The Lambert case intrigues me because it illustrates a point I’ve made on many occasions when people bring out Bibles to explain why gay folk deserve no civil rights. Maybe now, without the reflexive emotionalism that gay brings to cloud their view, a few more people will see the obvious: Bible literalism is impractical and impossible. Or maybe they won’t see.
Allow me to share by way of example an e-mail I received last week from a gentleman named Al who took exception to a column I wrote condemning capital punishment. Said Al, “When one criticizes the death penalty one criticizes God’s judgment in the matter, as scripture ordains death for numerous crimes. It is not wise to criticize God.”
I shot back a note pointing out that among the crimes for which scripture ordains death are cursing your parents (Leviticus 20:9) or committing adultery (Leviticus 20:10). Did Al really believe those misdeeds should be treated as capital offenses?
“Only if one wishes to accomplish God’s will in the matter,” Al said.
I don’t mind telling you, people like him scare me.
As it happens, one of America’s greatest churchmen recently weighed in on the question of Bible literalism. In a twilight-of-life interview with Newsweek, Billy Graham spoke of the way age and perspective led him to reject the absolutism of the left and right and to make his peace with the notion of God as a loving mystery.
People of faith, he said, can “absolutely” disagree about the details of theology. “I’m not a literalist in the sense that every single jot and tittle (of the Bible) is from the Lord,” he said. “This is a little difference in my thinking through the years.”

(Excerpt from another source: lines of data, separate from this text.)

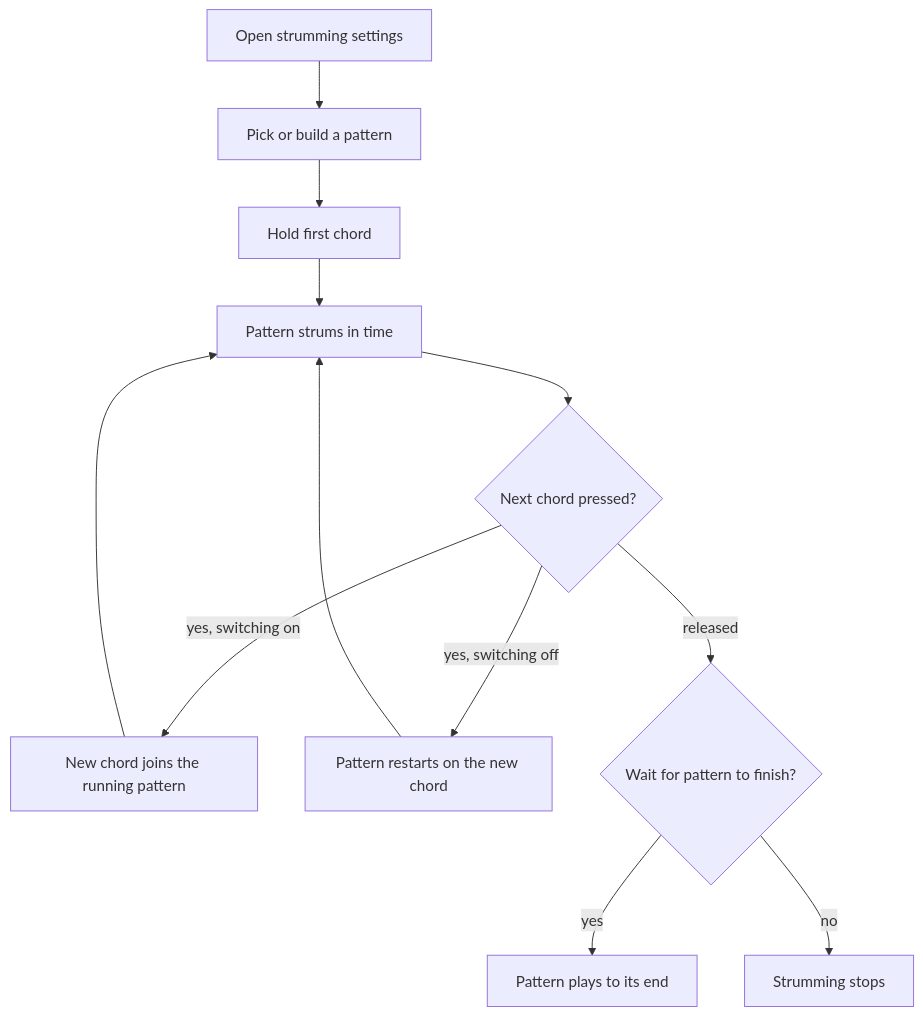
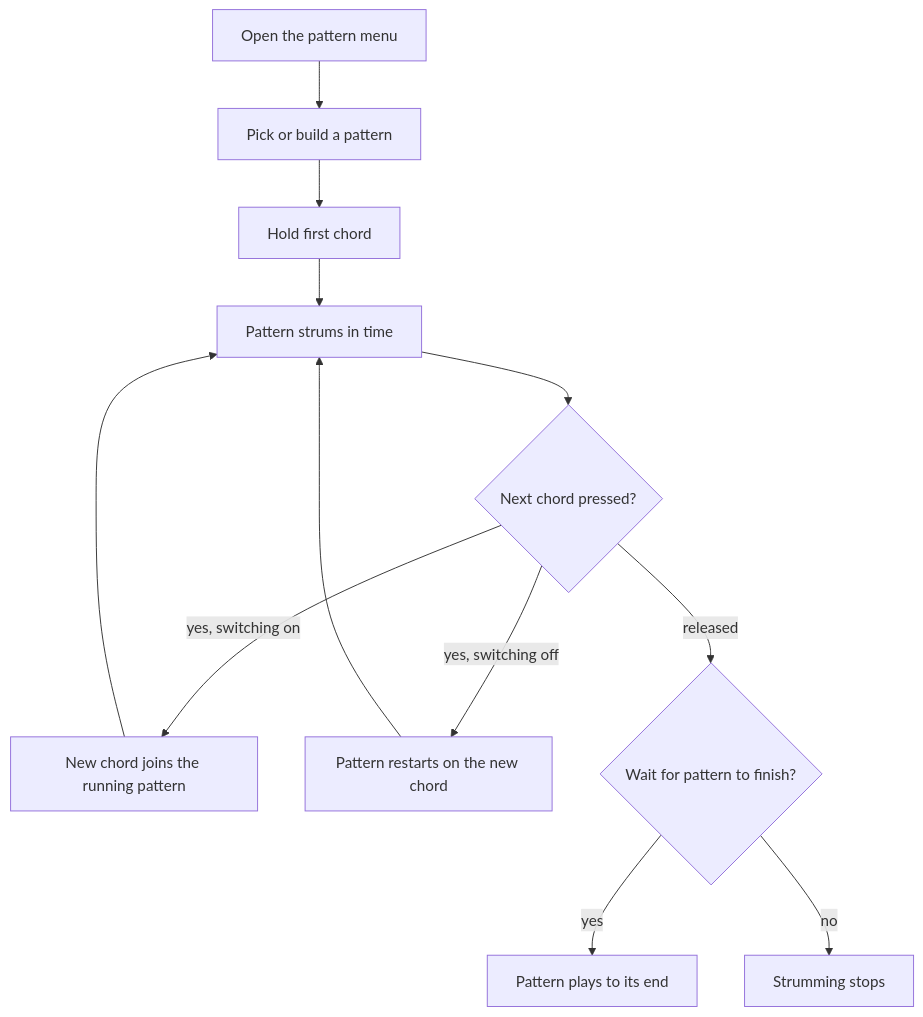
One commit to oleg-chibikov/guitar-upscale changed the third of 9 diagrams in docs/user-flows.md. Above: the diagram before and after it, drawn with Mermaid. The commit also changed other lines of this file and 12 other files, not shown here.

First line of the commit message:
Add a strumming pattern button to the control panel

````diff
--- a/docs/user-flows.md
+++ b/docs/user-flows.md
@@ -50,14 +50,14 @@
 ```mermaid
 flowchart TD
-  A[Open strumming settings] --> B[Pick or build a pattern]
+  A[Open the pattern menu] --> B[Pick or build a pattern]
   B --> C[Hold first chord]
   C --> D[Pattern strums in time]
   D --> E{Next chord pressed?}
   E -- yes, switching on --> F[New chord joins the running pattern]
   E -- yes, switching off --> G[Pattern restarts on the new chord]
   E -- released --> H{Wait for pattern to finish?}
   H -- yes --> I[Pattern plays to its end]
   H -- no --> J[Strumming stops]
   F --> D
   G --> D
 ```
````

It is a difference people like Al would do well to emulate.
Or has no one else noticed how literally some Christians interpret those scriptures that give them license to condemn, yet how elastic and liberal their readings are when dealing with scriptures that convict their personal behaviors. Meaning that it’s always a little more difficult to catch people being literal about turn the other cheek, do not store up treasures on earth, do not turn away the borrower, love your enemy.
Yet, you can’t go to the store without tripping over someone who wants you to know the Bible calls homosexuality an abomination.
People obsess on the fine print, yet miss the big picture, the overarching themes of sacrifice, redemption, love. In their selectivity, they are reminiscent of the Islamic fanatics who bomb and behead, citing some passage of the Quran as justification, yet conveniently ignoring a dozen other passages commanding mercy and love.
People are much less apt to be selective in the direction of mercy and love.
I’ll close by observing that Exodus 35:2 requires death for those who work on the Sabbath. Were I a member of First Baptist, I might wonder where the church leaders stand on that one. Of course, I’d be scared to ask.
Leonard Pitts is a columnist for the Miami Herald. Readers may contact him at: